**TASK DIRECTIONS**
Only lines containing the string "Friedman" belong in the answer; find them in the records and copy them.

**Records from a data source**
-------

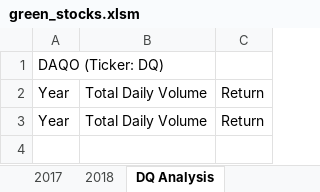
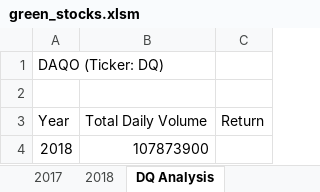
Before and after one commit to peterthepage/Stock-Analysis2, an Excel workbook: green_stocks.xlsm, sheet DQ Analysis, drawn as a sheet; values as stored, in another font and other column widths than the file's, no borders; removed rows and columns are numbered as before the commit, all else as after; the diff names each change by its address in the sheet, - before the commit and + after, or states it on an @@ line.

Commit message:
Add files via upload

```diff
--- a/green_stocks.xlsm (sheet DQ Analysis)
+++ b/green_stocks.xlsm (sheet DQ Analysis)
+row 2: (empty)
-row 3: Year | Total Daily Volume | Return
+row 4: 2018 | 107873900
```
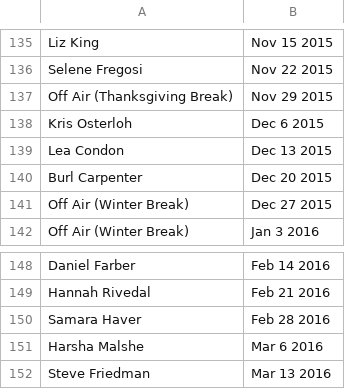
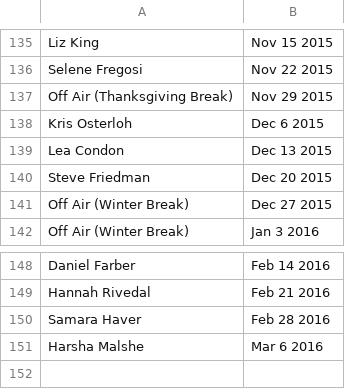
Before and after one commit to finchnSNPs/InspirationDisseminationSchedule, a CSV file: scheduled.csv, drawn as a sheet; only a part is shown, gaps mark what is left out.

Commit message:
update schedule

```diff
--- a/scheduled.csv
+++ b/scheduled.csv
@@ -139,3 +139,3 @@
 "Lea Condon","Dec 13 2015"
-"Burl Carpenter","Dec 20 2015"
+"Steve Friedman","Dec 20 2015"
 "Off Air (Winter Break)","Dec 27 2015"
@@ -151,2 +151 @@
 "Harsha Malshe","Mar 6 2016"
-"Steve Friedman","Mar 13 2016"
```
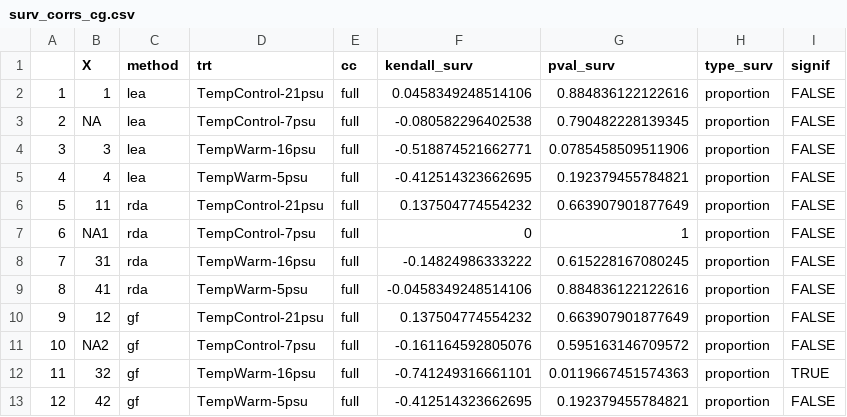
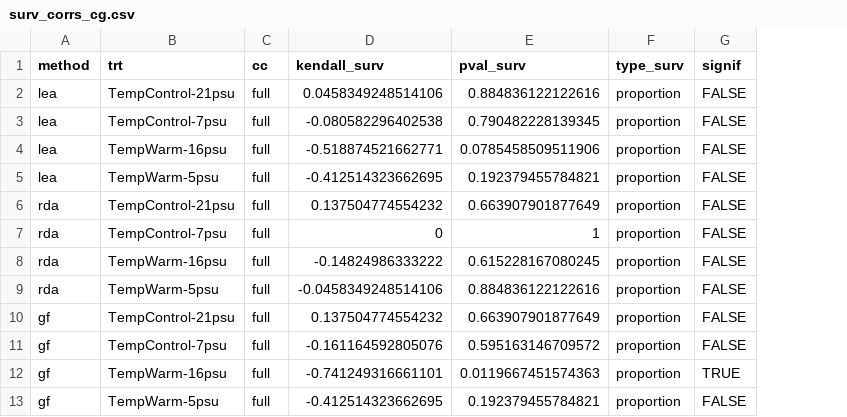
Before and after one commit to DrK-Lo/BalticEelgrass, a CSV file: results/GO_compare/surv_corrs_cg.csv, drawn as a sheet; only a part is shown; removed rows and columns are numbered as before the commit, all else as after; the diff covers the shown part only; the diff names each change by its address in the sheet, - before the commit and + after, or states it on an @@ line.

```diff
--- a/results/GO_compare/surv_corrs_cg.csv
+++ b/results/GO_compare/surv_corrs_cg.csv
-column A, rows 2-13: 1 | 2 | 3 | 4 | 5 | 6 | 7 | 8 | 9 | 10 | 11 | 12
-column B (X), rows 2-13: 1 | NA | 3 | 4 | 11 | NA1 | 31 | 41 | 12 | NA2 | 32 | 42
```
Also changed, not shown: 16 added rows elsewhere in this file, results/GO_compare/grow_corr_cf.csv, results/GO_compare/grow_corr_cg.csv, 8 other files.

-------

**RESULT BELOW**
+"Steve Friedman","Dec 20 2015"
-"Steve Friedman","Mar 13 2016"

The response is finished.